-------- Material shown --------

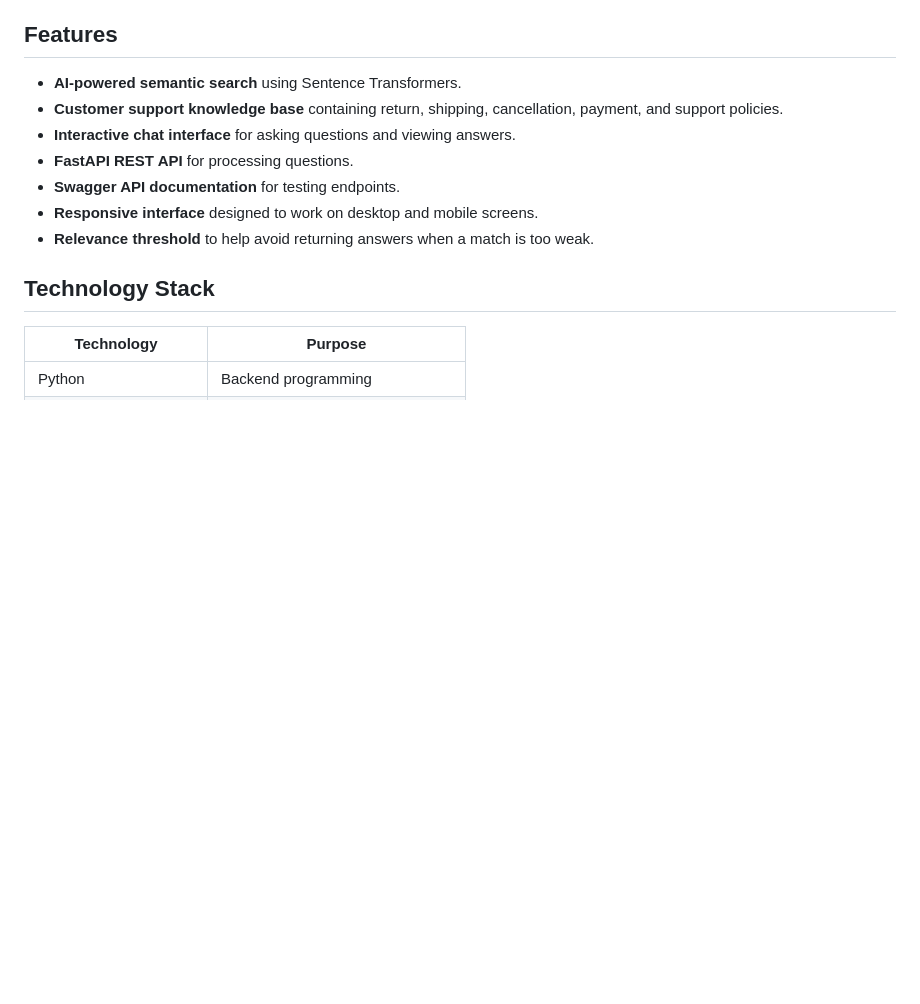
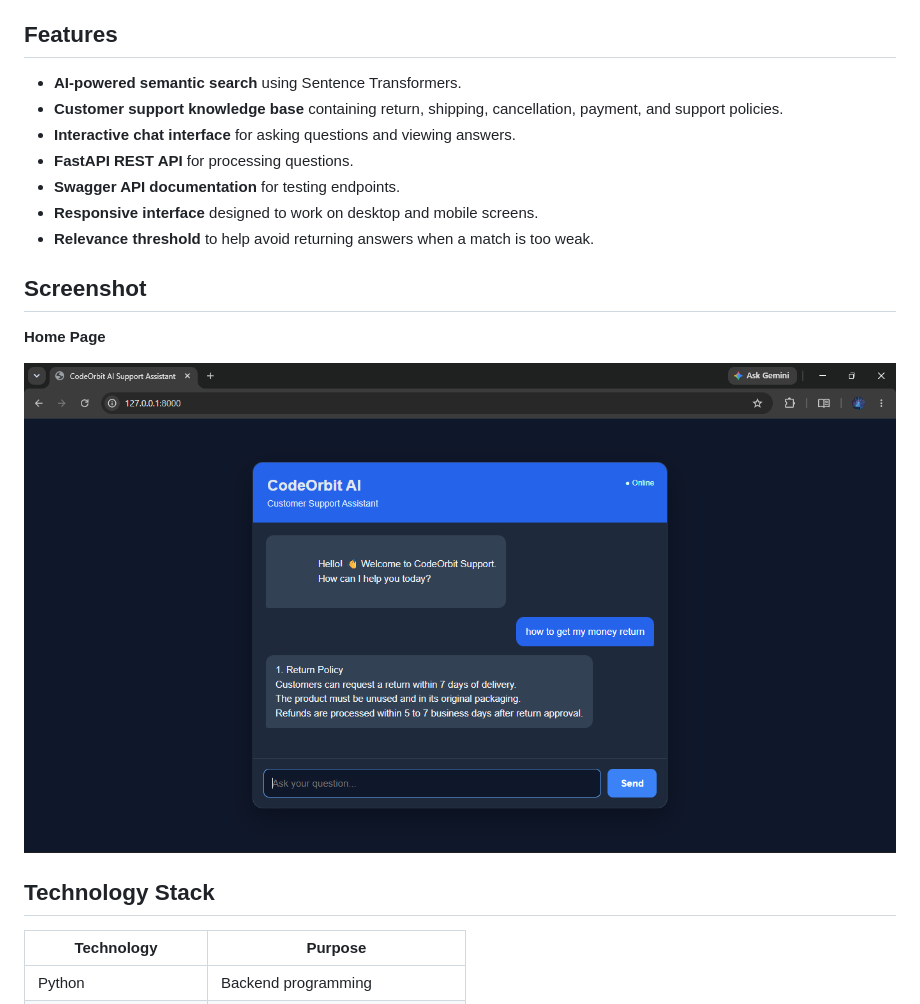
Before and after one commit to mohamud007/AI-Support-Assistant, a Markdown page: README.md, the part around the change. Rendered like a GitHub page; blank space fills up the shorter version.

```diff
--- a/README.md
+++ b/README.md
@@ -11,6 +11,11 @@ An AI-powered customer support chatbot built with **Python, FastAPI, Sentence Tr
 - **Swagger API documentation** for testing endpoints.
 - **Responsive interface** designed to work on desktop and mobile screens.
 - **Relevance threshold** to help avoid returning answers when a match is too weak.
+
+## Screenshot
+**Home Page**
+
+![Home](https://github.com/mohamud007/AI-Support-Assistant/blob/main/Screenshot%202026-10-25%20190249.png)
 
 ## Technology Stack
 
```
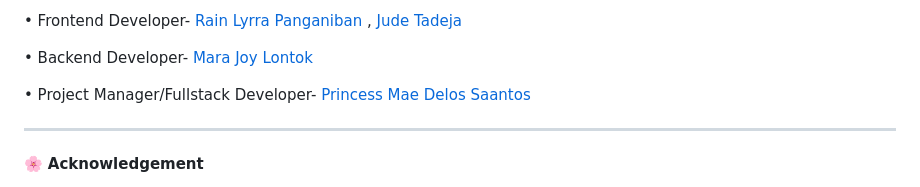
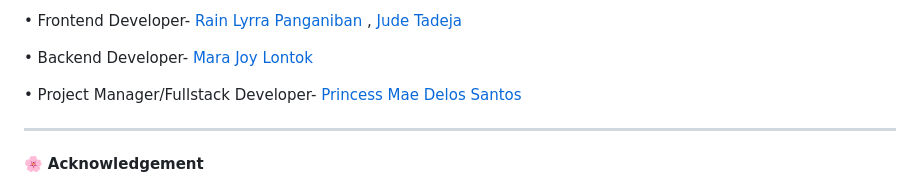
Before and after one commit to hiy17/Shade-Parade, a Markdown page: README.md, the part around the change. GitHub-like rendering.

```diff
--- a/README.md
+++ b/README.md
@@ -166,7 +166,7 @@ ________________________________________________________________________________
 
 • Backend Developer-  <a href="https://github.com/mjml1485" target="_blank">Mara Joy Lontok</a>
 
-• Project Manager/Fullstack Developer- <a href="https://github.com/princessdlssnts" target="_blank">Princess Mae Delos Saantos</a>
+• Project Manager/Fullstack Developer- <a href="https://github.com/princessdlssnts" target="_blank">Princess Mae Delos Santos</a>
 
 __________________________________________________________________________________________________________________________________________________________________________________________
 
```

--------

_Instructions to follow_
All of the entries need to be copied exactly, minus any pictures.

_Answer for this exercise_
Before and after one commit to mohamud007/AI-Support-Assistant, a Markdown page: README.md, the part around the change. Rendered like a GitHub page; blank space fills up the shorter version.

```diff
--- a/README.md
+++ b/README.md
@@ -11,6 +11,11 @@ An AI-powered customer support chatbot built with **Python, FastAPI, Sentence Tr
 - **Swagger API documentation** for testing endpoints.
 - **Responsive interface** designed to work on desktop and mobile screens.
 - **Relevance threshold** to help avoid returning answers when a match is too weak.
+
+## Screenshot
+**Home Page**
+
+![Home](https://github.com/mohamud007/AI-Support-Assistant/blob/main/Screenshot%202026-10-25%20190249.png)
 
 ## Technology Stack
 
```
Before and after one commit to hiy17/Shade-Parade, a Markdown page: README.md, the part around the change. GitHub-like rendering.

```diff
--- a/README.md
+++ b/README.md
@@ -166,7 +166,7 @@ ________________________________________________________________________________
 
 • Backend Developer-  <a href="https://github.com/mjml1485" target="_blank">Mara Joy Lontok</a>
 
-• Project Manager/Fullstack Developer- <a href="https://github.com/princessdlssnts" target="_blank">Princess Mae Delos Saantos</a>
+• Project Manager/Fullstack Developer- <a href="https://github.com/princessdlssnts" target="_blank">Princess Mae Delos Santos</a>
 
 __________________________________________________________________________________________________________________________________________________________________________________________
 
```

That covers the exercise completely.